NIAW stands for “National Infertility Awareness Week.” And yesterday marked the begining of this important week for anybody whose life has been affected with infertility.
And although this blog may be a mish mosh of stuff that chronicles my daily life and thoughts … it is still primarily a blog about infertility. And as I’ve said in previous posts, it’s a blog about loss.
Why loss, you might ask? Especially since infertility is a “medical” condition. Like diabetes. Or heart disease. Or cancer. Well just like any of these conditions, infertility affects every aspect of a person’s life. Just like heart disease requires a lifestyle change, so does infertility. Infertility also requires constant blood tests and monitoring to keep things under “control” … just like diabetes does. And cancer? How can anyone who has been affected by cancer, either personally or through a loved one, not be affected by a diagnosis of cancer?
Going along with the cancer scenario … imagine, if you will, a person — perhaps a loved one, a dear friend, or even a co-worker you might know — who you’re aware is struggling with cancer. Do you mourn alongside with them the loss of life? Or the loss of possibilities within their life? Well, this is the same loss that occurs with infertility. Otherwise there wouldn’t be a need for the one in eight couples who experience infertility to go through such emotions. Nor would there be any need for me to keep such a blog. About *my* loss.

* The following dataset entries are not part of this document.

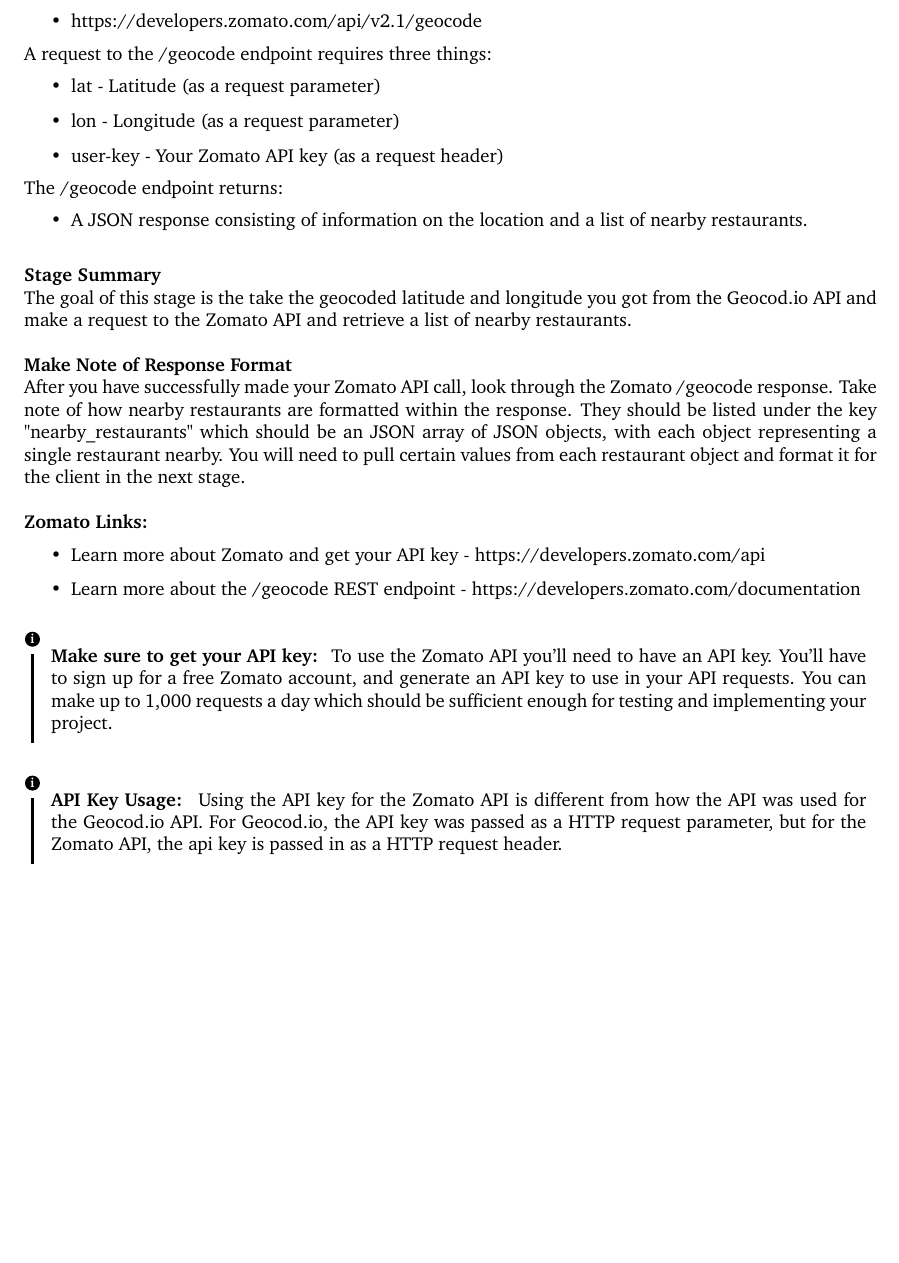
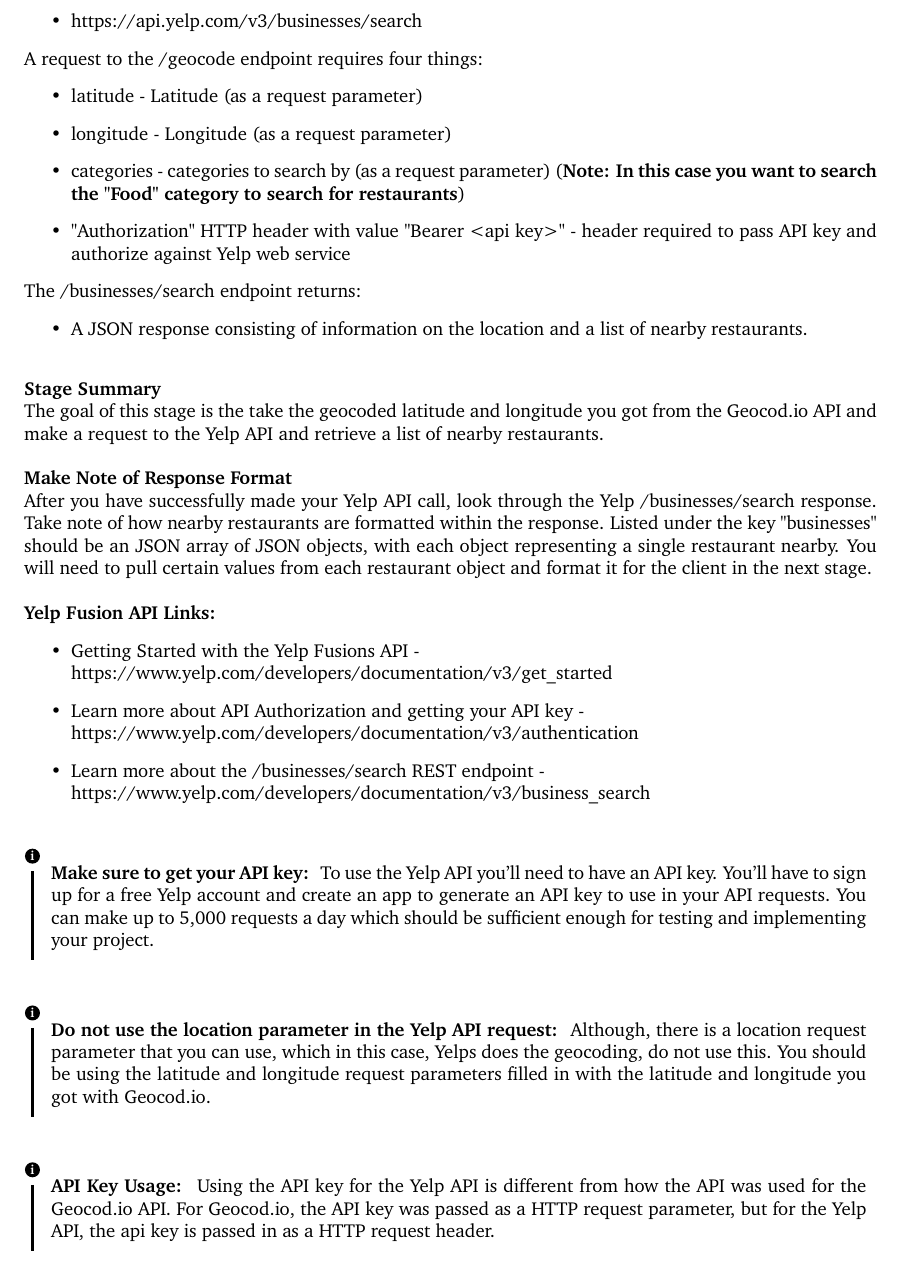
Before and after one commit to DaveedDomingo/Foodie-Web-Service-Project, a LaTeX document (latex/ProjectDescription.tex): part of page 6 of 9, cut at the place of the change, the shorter picture padded with empty space. Compiled offline with pdfLaTeX.

Commit message:
update to use yelp API instead

```diff
--- a/latex/ProjectDescription.tex
+++ b/latex/ProjectDescription.tex
@@ -261,38 +262,44 @@
 \begin{itemize}
-\item https://developers.zomato.com/api/v2.1/geocode
+\item https://api.yelp.com/v3/businesses/search
 \end{itemize}
-A request to the /geocode endpoint requires three things:
+A request to the /geocode endpoint requires four things:
 \begin{itemize}
-\item lat - Latitude (as a request parameter)
-\item lon - Longitude (as a request parameter)
-\item user-key - Your Zomato API key (as a request header)
+\item latitude - Latitude (as a request parameter)
+\item longitude - Longitude (as a request parameter)
+\item categories - categories to search by (as a request parameter) (\textbf{Note: In this case you want to search the "Food" category to search for restaurants})
+\item "Authorization" HTTP header with value "Bearer <api key>" - header required to pass API key and authorize against Yelp web service
 \end{itemize}
-The /geocode endpoint returns:
+The  /businesses/search endpoint returns:
 \begin{itemize}
 \item A JSON response consisting of information on the location and a list of nearby restaurants.
 \end{itemize}
 
 \-\ \\
 \textbf{Stage Summary}\\
-The goal of this stage is the take the geocoded latitude and longitude you got from the Geocod.io API and make a request to the Zomato API and retrieve a list of nearby restaurants.
+The goal of this stage is the take the geocoded latitude and longitude you got from the Geocod.io API and make a request to the Yelp API and retrieve a list of nearby restaurants.
 
 \-\ \\
 \textbf{Make Note of Response Format}\\
-After you have successfully made your Zomato API call, look through the Zomato /geocode response. Take note of how nearby restaurants are formatted within the response. They should be listed under the key "nearby\_restaurants" which should be an JSON array of JSON objects, with each object representing a single restaurant nearby. You will need to pull certain values from each restaurant object and format it for the client in the next stage.
+After you have successfully made your Yelp API call, look through the Yelp /businesses/search response. Take note of how nearby restaurants are formatted within the response. Listed under the key "businesses" should be an JSON array of JSON objects, with each object representing a single restaurant nearby. You will need to pull certain values from each restaurant object and format it for the client in the next stage.
 
 \-\ \\
-\textbf{Zomato Links:}
+\textbf{Yelp Fusion API Links:}
 \begin{itemize}
-\item  Learn more about Zomato and get your API key - https://developers.zomato.com/api
-\item Learn more about the /geocode REST endpoint - https://developers.zomato.com/documentation
+\item Getting Started with the Yelp Fusions API - \\ \indent https://www.yelp.com/developers/documentation/v3/get\_started
+\item  Learn more about API Authorization and getting your API key - \\ \indent https://www.yelp.com/developers/documentation/v3/authentication
+\item Learn more about the /businesses/search REST endpoint - \\ \indent https://www.yelp.com/developers/documentation/v3/business\_search
 \end{itemize}
 
 \begin{info}[Make sure to get your API key:]
-To use the Zomato API you'll need to have an API key. You'll have to sign up for a free Zomato account, and generate an API key to use in your API requests. You can make up to 1,000 requests a day which should be sufficient enough for testing and implementing your project.
+To use the Yelp API you'll need to have an API key. You'll have to sign up for a free Yelp account and create an app to generate an API key to use in your API requests. You can make up to 5,000 requests a day which should be sufficient enough for testing and implementing your project.
+\end{info}
+
+\begin{info}[Do not use the location parameter in the Yelp API request:]
+Although, there is a location request parameter that you can use, which in this case, Yelps does the geocoding, do not use this. You should be using the latitude and longitude request parameters filled in with the latitude and longitude you got with Geocod.io.
 \end{info}
 
 \begin{info}[API Key Usage:]
-Using the API key for the Zomato API is different from how the API was used for the Geocod.io API. For Geocod.io, the API key was passed as a HTTP request parameter, but for the Zomato API, the api key is passed in as a HTTP request header.
+Using the API key for the Yelp API is different from how the API was used for the Geocod.io API. For Geocod.io, the API key was passed as a HTTP request parameter, but for the Yelp API, the api key is passed in as a HTTP request header.
 \end{info}
 
 
```
Also changed, not shown: latex/images/YelpLogo.png (added), latex/images/architecture-2.png (added), latex/images/flowdiagram-2.png (added), latex/ProjectDescription.tex (41 more changed lines).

Then I wouldn’t have to write about how challenging it is for a couple who is actively “trying” to conceive a child to manage working full time and still have to go through bi-weekly (sometimes weekly or even daily) doctor appointments for lab draws or ultrasounds. Talk about loss of time spent driving to and from appointments … Not to mention loss of personal and vacation time at work.
Or how about the loss of control over their body? How frustrating would it be for you to find out that after months of your spouse or either of your parents dealing with multiple rounds of chemotherapy for cancer only to see little or no progress … While a good friend, who has the same type of cancer, is found to be in remission after only one round?
Now imagine that similar scenario in context with infertility. Imagine spending months – nay, years – and thousands of dollars for treatment with sometimes little to no success in achieving a viable pregnancy. Imagine being disappointed month after month after month.
That loss of ability to “control” how your body responds to treatment while another person’s body does … It is enough to drive you crazy with obsession. Enough to drive you to do whatever thing you must do in order to achieve the best possible results to achieve your dream. After all, those other “seven out of eight” couples have no “issues” in creating the miracle that is life. And it’s my personal opinion that some people take that *miracle* for granted.
That loss is also enough to force an otherwise laid back person into a Type A personality … By trying to remember what things that *must* be done versus what things *must* be avoided in order to provide the “optimum” healthy conditions for a successful “pregnancy.” Alongside these medical treatments, there is also all the “old wives’ tales” and otherwise unsolicited advice from those that an infertile could possibily perceive as having the ability to “control” their bodies.
And then there’s the biggest loss of all … (to be continued, tomorrow)